35 has learned with deep sadness the recent assassination of woman human rights defenders Teresa Magueyal in Mexico.

Teresa Magueyal was a woman human rights defender who searched for missing persons in Guanajuato State, Mexico. On April 6, 2020, her 31-year-old son José Luis Apaseo Magueyal disappeared in Celaya, Guanajuato. Teresa Magueyal was part of the collective “Una Promesa por Cumplir”, which was formed two years ago by the families of disappeared persons from various municipalities in the area of Laja-Bajío. The purpose of this collective, which is based in the municipality of Celaya, is for the families to continue the search for their loved ones given the lack of effective investigation or response from the authorities.

On the morning of May 2, 2023, Teresa Magueyal was riding her bike in the municipality of Celaya, close to the Garden of Children of San Miguel Octopan, when she was intercepted and shot by a group of unidentified armed men. This area is located 10km away from Celaya’s main square, which is known to be a place where criminal groups have had territorial disputes.

This event has occurred in a context of widespread femicide, marked by impunity and a lack of effective mechanisms to protect women human rights defenders. The State of Guanajuato is among the most lethal states for human rights defenders searching for disappeared persons in Mexico. Furthermore, the United Nations Working Group on Enforced or Involuntary Disappearances has identified these attacks and assassinations against human rights defenders as “reprisals for their search of disappeared persons.”

Earlier this year, received information regarding the physical and verbal aggression, and acts of intimidation against Araceli Rodríguez Nava, a representative of the Colibrí Collective, member of the Movement for the Disappeared in Mexico and human rights defender, a beneficiary of protection measures from the Mechanism for the Protection of Human Rights Defenders and Journalists of Mexico. Ms Rodríguez works to achieve truth, justice, and reparation for the forced disappearance of her son, Luis Ángel León Rodríguez, a federal police officer who disappeared in the line of duty along with six other federal police officers and a civilian on November 16, 2009, in Zitácuaro, Michoacán.

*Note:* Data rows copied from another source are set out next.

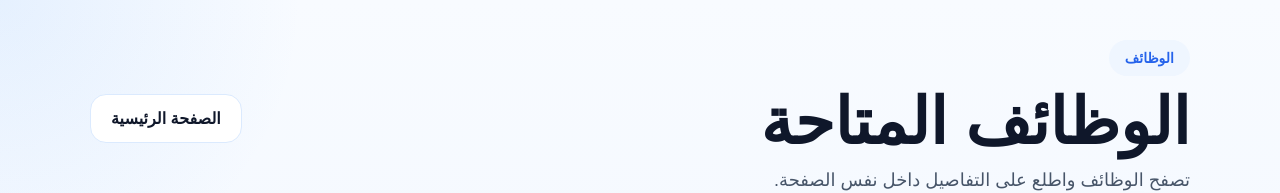
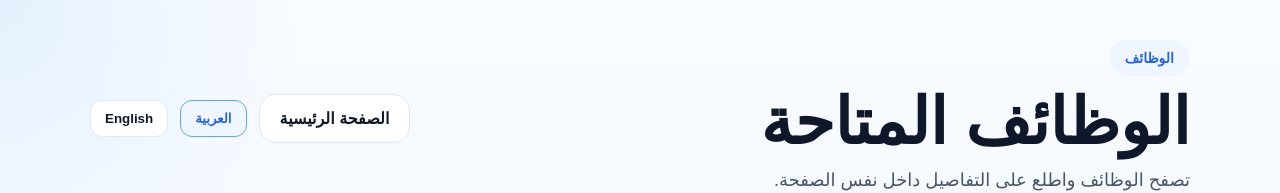
Before and after one commit to mohamedbrs9998-hue/resumefix-auto, a Next.js app: page /jobs in a window 1280 px wide. Shown: the top 193 px of the page. Built offline with nearby package versions, Linux system fonts and the light colour scheme; no server answers.

Commit message:
Make jobs page bilingual

```diff
--- a/app/jobs/page.js
+++ b/app/jobs/page.js
@@ -2,6 +2,63 @@
 
 import { useEffect, useMemo, useState } from "react";
 import Link from "next/link";
+
+const i18n = {
+  ar: {
+    dir: "rtl",
+    title: "الوظائف المتاحة",
+    subtitle: "تصفح الوظائف واطلع على التفاصيل داخل نفس الصفحة.",
+    backHome: "الصفحة الرئيسية",
+    langAr: "العربية",
+    langEn: "English",
+    search: "ابحث بعنوان الوظيفة أو الشركة",
+    allLocations: "كل الأماكن",
+    allSpecialties: "كل التخصصات",
+    allTypes: "كل الأنواع",
+    loading: "جارٍ تحميل الوظائف...",
+    noJobs: "لا توجد وظائف حاليًا.",
+    errorPrefix: "خطأ في تحميل الوظائف:",
+    detailsBtn: "تفاصيل الوظيفة",
+    hideDetailsBtn: "إخفاء التفاصيل",
+    applyWhatsapp: "التقديم عبر واتساب",
+    viewJob: "عرض الوظيفة",
+    source: "المصدر",
+    requirements: "المتطلبات",
+    license: "الترخيص",
+    ctaTitle: "هل تريد التقديم على هذه الوظيفة؟",
+    ctaDesc: "أنشئ سيرة ذاتية مناسبة لهذه الوظيفة أولًا، ثم قدّم مباشرة.",
+    createCv: "أنشئ CV لهذه الوظيفة",
+    applicationLink: "رابط التقديم",
+    jobsBadge: "الوظائف",
+  },
+  en: {
+    dir: "ltr",
+    title: "Available Jobs",
+    subtitle: "Browse jobs and view details inside the same page.",
+    backHome: "Back Home",
+    langAr: "العربية",
+    langEn: "English",
+    search: "Search by title or company",
+    allLocations: "All Locations",
+    allSpecialties: "All Specialties",
+    allTypes: "All Types",
+    loading: "Loading jobs...",
+    noJobs: "No jobs available right now.",
+    errorPrefix: "Error loading jobs:",
+    detailsBtn: "Job Details",
+    hideDetailsBtn: "Hide Details",
+    applyWhatsapp: "Apply on WhatsApp",
+    viewJob: "View Job",
+    source: "Source",
+    requirements: "Requirements",
+    license: "License",
+    ctaTitle: "Want to apply for this job?",
+    ctaDesc: "Create a CV tailored for this job first, then apply directly.",
+    createCv: "Create CV for this Job",
+    applicationLink: "Application Link",
+    jobsBadge: "JOBS",
+  },
+};
 
 function isWhatsAppJob(job) {
   const url = job?.source_url || "";
@@ -13,7 +70,7 @@ function isWhatsAppJob(job) {
   );
 }
 
-function JobCard({ job }) {
+function JobCard({ job, t }) {
   const whatsapp = isWhatsAppJob(job);
   const [open, setOpen] = useState(false);
 
@@ -36,7 +93,7 @@ function JobCard({ job }) {
           lineHeight: 1.3,
         }}
       >
-        {job.title || "وظيفة"}
+        {job.title || "Job"}
       </div>
 
       <div
@@ -93,7 +150,7 @@ function JobCard({ job }) {
           onClick={() => setOpen(!open)}
           style={secondaryButton}
         >
-          {open ? "إخفاء التفاصيل" : "تفاصيل الوظيفة"}
+          {open ? t.hideDetailsBtn : t.detailsBtn}
         </button>
 
         {job.source_url ? (
@@ -103,7 +160,7 @@ function JobCard({ job }) {
             rel="noreferrer"
             style={whatsapp ? whatsappBtn : primarySmallBtn}
           >
-            {whatsapp ? "التقديم عبر واتساب" : "عرض الوظيفة"}
+            {whatsapp ? t.applyWhatsapp : t.viewJob}
           </a>
         ) : null}
 
@@ -114,7 +171,7 @@ function JobCard({ job }) {
               fontSize: 14,
             }}
           >
-            المصدر: {job.source_name}
+            {t.source}: {job.source_name}
           </span>
         ) : null}
       </div>
@@ -136,7 +193,7 @@ function JobCard({ job }) {
                 lineHeight: 1.9,
               }}
             >
-              <strong style={{ color: "#0f172a" }}>المتطلبات:</strong>{" "}
+              <strong style={{ color: "#0f172a" }}>{t.requirements}:</strong>{" "}
               {job.requirements}
             </div>
           ) : null}
@@ -150,7 +207,7 @@ function JobCard({ job }) {
                 lineHeight: 1.9,
               }}
             >
-              <strong style={{ color: "#0f172a" }}>الترخيص:</strong>{" "}
+              <strong style={{ color: "#0f172a" }}>{t.license}:</strong>{" "}
               {job.license_required}
             </div>
           ) : null}
@@ -172,7 +229,7 @@ function JobCard({ job }) {
                 marginBottom: 8,
               }}
             >
-              هل تريد التقديم على هذه الوظيفة؟
+              {t.ctaTitle}
             </div>
 
             <div
@@ -183,12 +240,12 @@ function JobCard({ job }) {
                 marginBottom: 16,
               }}
             >
-              أنشئ سيرة ذاتية مناسبة لهذه الوظيفة أولًا، ثم قدّم مباشرة.
+              {t.ctaDesc}
             </div>
 
             <div style={{ display: "flex", gap: 12, flexWrap: "wrap" }}>
               <Link href={`/generate?jobId=${job.id}`} style={primaryBtn}>
-                أنشئ CV لهذه الوظيفة
+                {t.createCv}
               </Link>
 
               {job.source_url ? (
@@ -198,7 +255,7 @@ function JobCard({ job }) {
                   rel="noreferrer"
                   style={whatsapp ? whatsappBtn : secondaryBtn}
                 >
-                  {whatsapp ? "التقديم عبر واتساب" : "رابط التقديم"}
+                  {whatsapp ? t.applyWhatsapp : t.applicationLink}
                 </a>
               ) : null}
             </div>
@@ -228,6 +285,9 @@ function InfoBox({ text, error = false }) {
 }
 
 export default function JobsPage() {
+  const [lang, setLang] = useState("ar");
+  const t = i18n[lang];
+
   const [jobs, setJobs] = useState([]);
   const [error, setError] = useState("");
   const [loading, setLoading] = useState(true);
@@ -236,6 +296,18 @@ export default function JobsPage() {
   const [locationFilter, setLocationFilter] = useState("all");
   const [specialtyFilter, setSpecialtyFilter] = useState("all");
   const [jobTypeFilter, setJobTypeFilter] = useState("all");
+
+  useEffect(() => {
+    const saved = localStorage.getItem("site_lang");
+    if (saved === "ar" || saved === "en") {
+      setLang(saved);
+    }
+  }, []);
+
+  function changeLang(next) {
+    setLang(next);
+    localStorage.setItem("site_lang", next);
+  }
 
   useEffect(() => {
     async function loadJobs() {
@@ -250,7 +322,7 @@ export default function JobsPage() {
         try {
           data = raw ? JSON.parse(raw) : {};
         } catch {
-          setError(raw || "استجابة الوظائف غير صحيحة");
+          setError(raw || "Invalid jobs response");
           setLoading(false);
           return;
         }
@@ -268,7 +340,7 @@ export default function JobsPage() {
         setJobs(Array.isArray(data.jobs) ? data.jobs : []);
         setLoading(false);
       } catch (err) {
-        setError(err?.message || "تعذر تحميل الوظائف");
+        setError(err?.message || "Failed to load jobs");
         setLoading(false);
       }
     }
@@ -321,7 +393,7 @@ export default function JobsPage() {
 
   return (
     <main
-      dir="rtl"
+      dir={t.dir}
       style={{
         minHeight: "100vh",
         background:
@@ -342,17 +414,30 @@ export default function JobsPage() {
           }}
         >
           <div>
-            <div style={badge}>الوظائف</div>
-            <h1 style={titleStyle}>الوظائف المتاحة</h1>
-            <p style={sectionText}>
-              تصفح الوظائف واطلع على التفاصيل داخل نفس الصفحة.
-            </p>
+            <div style={badge}>{t.jobsBadge}</div>
+            <h1 style={titleStyle}>{t.title}</h1>
+            <p style={sectionText}>{t.subtitle}</p>
           </div>
 
-          <div style={{ display: "flex", gap: 12, flexWrap: "wrap" }}>
+          <div style={{ display: "flex", gap: 12, flexWrap: "wrap", alignItems: "center" }}>
             <Link href="/" style={secondaryBtn}>
-              الصفحة الرئيسية
+              {t.backHome}
             </Link>
+
+            <button
+              type="button"
+              onClick={() => changeLang("ar")}
+              style={lang === "ar" ? langActiveBtn : langBtn}
+            >
+              {t.langAr}
+            </button>
+            <button
+              type="button"
+              onClick={() => changeLang("en")}
+              style={lang === "en" ? langActiveBtn : langBtn}
+            >
+              {t.langEn}
+            </button>
           </div>
         </div>
 
@@ -376,7 +461,7 @@ export default function JobsPage() {
             <input
               value={search}
               onChange={(e) => setSearch(e.target.value)}
-              placeholder="ابحث بعنوان الوظيفة أو الشركة"
+              placeholder={t.search}
               style={inputStyle}
             />
 
@@ -387,7 +472,7 @@ export default function JobsPage() {
             >
               {locations.map((item) => (
                 <option key={item} value={item}>
-                  {item === "all" ? "كل الأماكن" : item}
+                  {item === "all" ? t.allLocations : item}
                 </option>
               ))}
             </select>
@@ -399,7 +484,7 @@ export default function JobsPage() {
             >
               {specialties.map((item) => (
                 <option key={item} value={item}>
-                  {item === "all" ? "كل التخصصات" : item}
+                  {item === "all" ? t.allSpecialties : item}
                 </option>
               ))}
             </select>
@@ -411,18 +496,18 @@ export default function JobsPage() {
             >
               {jobTypes.map((item) => (
                 <option key={item} value={item}>
-                  {item === "all" ? "كل الأنواع" : item}
+                  {item === "all" ? t.allTypes : item}
                 </option>
               ))}
             </select>
           </div>
 
           {loading ? (
-            <InfoBox text="جارٍ تحميل الوظائف..." />
+            <InfoBox text={t.loading} />
           ) : error ? (
-            <InfoBox text={`خطأ في تحميل الوظائف: ${error}`} error />
+            <InfoBox text={`${t.errorPrefix} ${error}`} error />
           ) : filteredJobs.length === 0 ? (
-            <InfoBox text="لا توجد وظائف حاليًا." />
+            <InfoBox text={t.noJobs} />
           ) : (
             <div
               style={{
@@ -432,7 +517,7 @@ export default function JobsPage() {
               }}
             >
               {filteredJobs.map((job) => (
-                <JobCard key={job.id} job={job} />
+                <JobCard key={job.id} job={job} t={t} />
               ))}
             </div>
           )}
@@ -550,3 +635,23 @@ const primaryBtn = {
   background: "linear-gradient(135deg, #60a5fa 0%, #2563eb 100%)",
   color: "#ffffff",
 };
+
+const langBtn = {
+  border: "1px solid #dbeafe",
+  background: "#ffffff",
+  color: "#0f172a",
+  padding: "10px 14px",
+  borderRadius: 12,
+  fontWeight: 700,
+  cursor: "pointer",
+};
+
+const langActiveBtn = {
+  border: "1px solid #60a5fa",
+  background: "#eff6ff",
+  color: "#2563eb",
+  padding: "10px 14px",
+  borderRadius: 12,
+  fontWeight: 800,
+  cursor: "pointer",
+};
```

On March 4, 2023, an unidentified armed group intercepted Araceli Rodríguez and her escorts as they passed through a toll booth in Chilpancingo, Guerrero, while they were travelling on the Autopista del Sol, in the Acapulco-Cuernavaca section. The vehicles of the armed group intercepted the path of the truck in which Araceli Rodríguez and her escort were travelling, into which heavily armed unknown individuals got in and took the wheel. As they continued driving on the highway, the attackers beat and threatened the human rights defender and her bodyguards for approximately half an hour, stating that “they were being investigated.” Subsequently, they parked the vehicle on the shoulder of the highway, first lowering their escorts with high-sounding words, and later, one of the attackers gave the order for the human rights defender to be brought down, once again subjecting them to beatings and insults. The attackers stole the vehicle in which the human rights defender was travelling, provided by the Protection Mechanism, and left Ms Rodríguez Nava on the side of the highway along with her bodyguards, all of them tied hand and foot.

This attack occurred days after, Araceli Rodríguez, represented by the Mexican Commission for the Defense and Promotion of Human Rights (CMDPDH), presented an individual communication to the United Nations Human Rights Committee regarding the enforced disappearance of her son. In a press conference, Ms Rodríguez denounced the negligence and omissions of the State of Mexico in its duty to investigate the forced disappearance of her son, Luis Ángel, and to locate him, as well as to identify the perpetrators and masterminds and clarify the truth about the facts.